NEW YORK CITY MAYOR — City Comptroller Scott Stringer on Tuesday became the most prominent candidate to launch a TV ad for the June 22 Democratic primary, and his campaign says it will run for just under $1 million. Two other contenders, former financial executive Raymond McGuire and ex-White House budget chief Shaun Donovan, have already been running commercials, but unlike Stringer, they haven’t posted much support in the few polls that have been released so far.

Stringer’s debut spot opens with him getting suited and masked up to leave his apartment as a narrator declares, “He’s not a celebrity. He doesn’t govern by tweet or TikTok.” That line very much seems to be a reference to 2020 presidential candidate Andrew Yang, who has led in every survey that’s been made public, though the ad doesn’t mention him or any of the comptroller’s other rivals directly.

As Stringer boards an elevator, the narrator continues by extolling how he “got his start as a housing activist” and “fought in the trenches against domestic violence and global warming when it was still called … well, ‘global warming.'” The ad goes on to say the candidate has “been a progressive from Day 1 who will be ready on Day 1 to lead our city’s greatest comeback. And he still wears a suit, because it suits him.” Stringer briefly looks directly at the camera and lowers his mask to let off a quick smile and shrug at that last bit before remasking.

OHIO SPECIAL ELECTIONS — Ohio Gov. Mike DeWine (R) has scheduled the special election for the seat held by departing Rep. Steve Stivers (R) on the same day as the one he set for former Rep. Marcia Fudge (D), who is now HUD Secretary. The primary for both elections will be on August 3. The general election will be November 2.

Cook Political Report: “These estimates are not hard and fast and will be updated frequently throughout 2021 and 2022. But right now, Republicans might expect to gain between zero and eight House seats via map changes — potentially enough to regain House control.”

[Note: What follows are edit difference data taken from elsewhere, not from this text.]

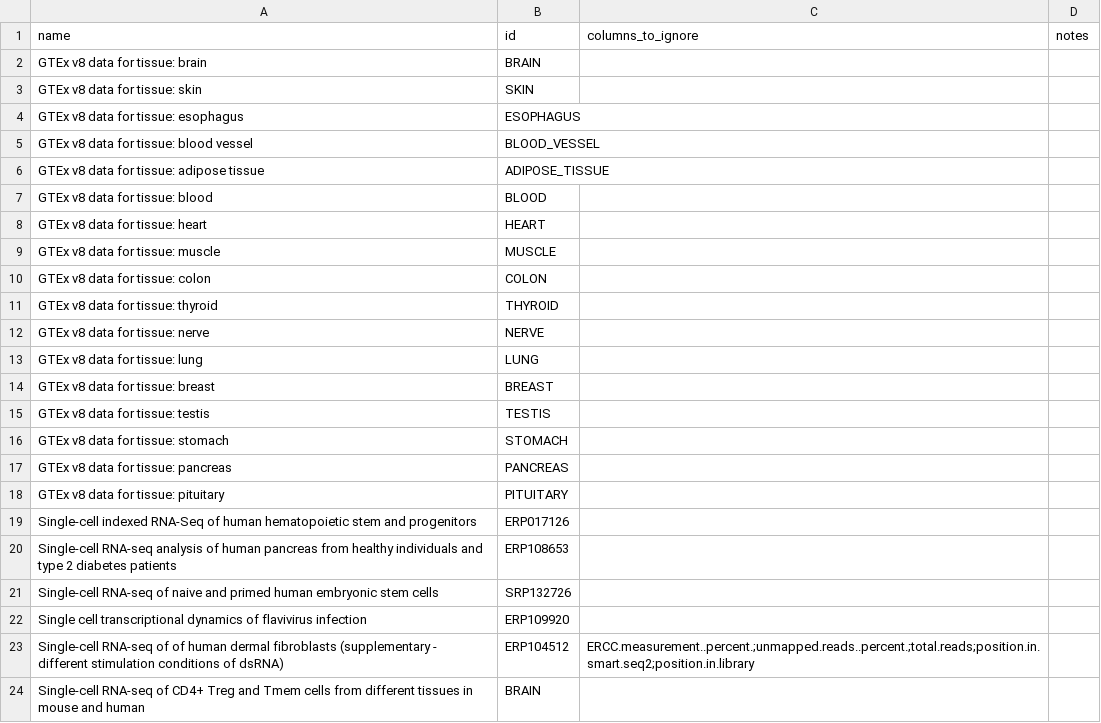
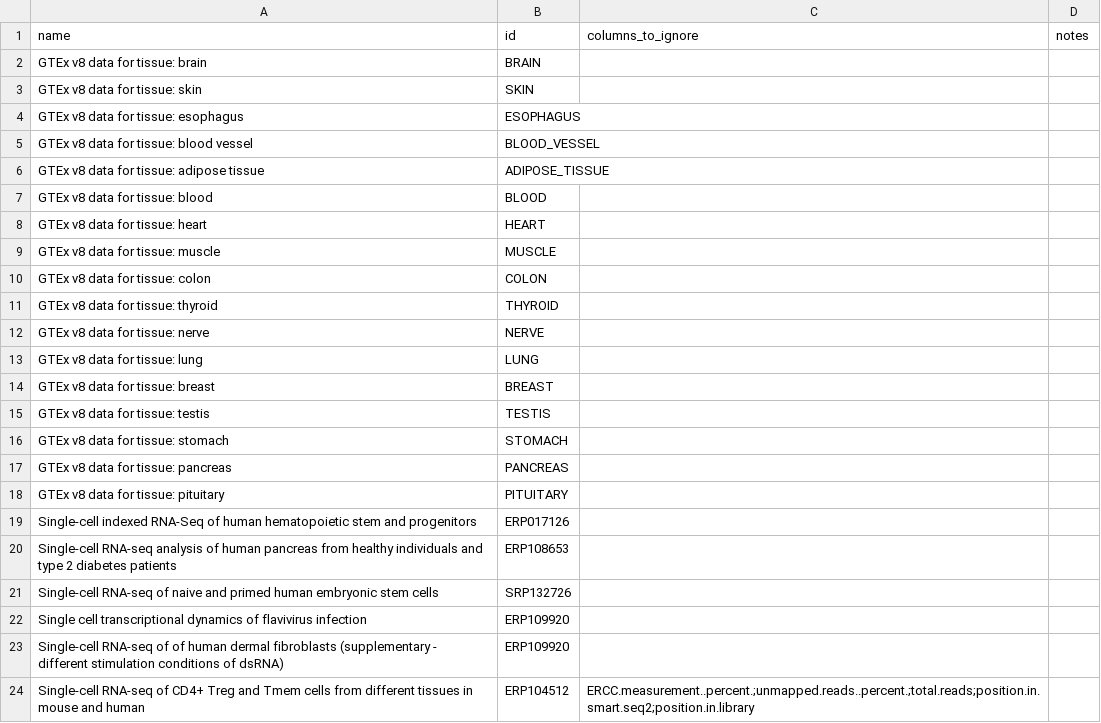
Before and after one commit to Wolfffff/exp_var, a CSV file: recount3_metadata.csv, drawn as a sheet.

Commit message:
Small fixes and adding cache directory to recount3 setup, and adding some corrected plots (lmFit,eBayes)

```diff
--- a/recount3_metadata.csv
+++ b/recount3_metadata.csv
@@ -22,3 +22,3 @@ Single-cell RNA-seq of naive and primed human embryonic stem cells,SRP132726,,
 Single cell transcriptional dynamics of flavivirus infection,ERP109920,,
-Single-cell RNA-seq of of human dermal fibroblasts (supplementary - different stimulation conditions of dsRNA),ERP104512,ERCC.measurement..percent.;unmapped.reads..percent.;total.reads;position.in.smart.seq2;position.in.library,
-Single-cell RNA-seq of CD4+ Treg and Tmem cells from different tissues in mouse and human,BRAIN,,
+Single-cell RNA-seq of of human dermal fibroblasts (supplementary - different stimulation conditions of dsRNA),ERP109920,,
+Single-cell RNA-seq of CD4+ Treg and Tmem cells from different tissues in mouse and human,ERP104512,ERCC.measurement..percent.;unmapped.reads..percent.;total.reads;position.in.smart.seq2;position.in.library,
```
Also changed, not shown: 47 other files.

Larry Sabato’s Crystal Ball: “Partisan losses in the states losing seats may be a mixed bag collectively. But Republicans may have an edge in the states gaining seats.”

Washington Post: “A day after the government released the first results from the 2020 Census, some states and civic organizations were reeling from unexpected results, and wondered if the differences between projections and actual data might be an indicator of problems with the count.”

“Census counts for the majority of states came within 1 percent of what was projected. But in Arizona and the District, the final count was 3 percent less than projected. On the other end, New York and New Jersey counts came in more than 4 percent higher than what was estimated.”

Washington Examiner: “Some analysts theorize that the Trump administration’s failed attempt to add a citizenship question to the census could have created a chilling effect that resulted in Hispanic and Latino people being under-counted, perhaps accounting for the smaller-than-expected gains for Texas and Florida.”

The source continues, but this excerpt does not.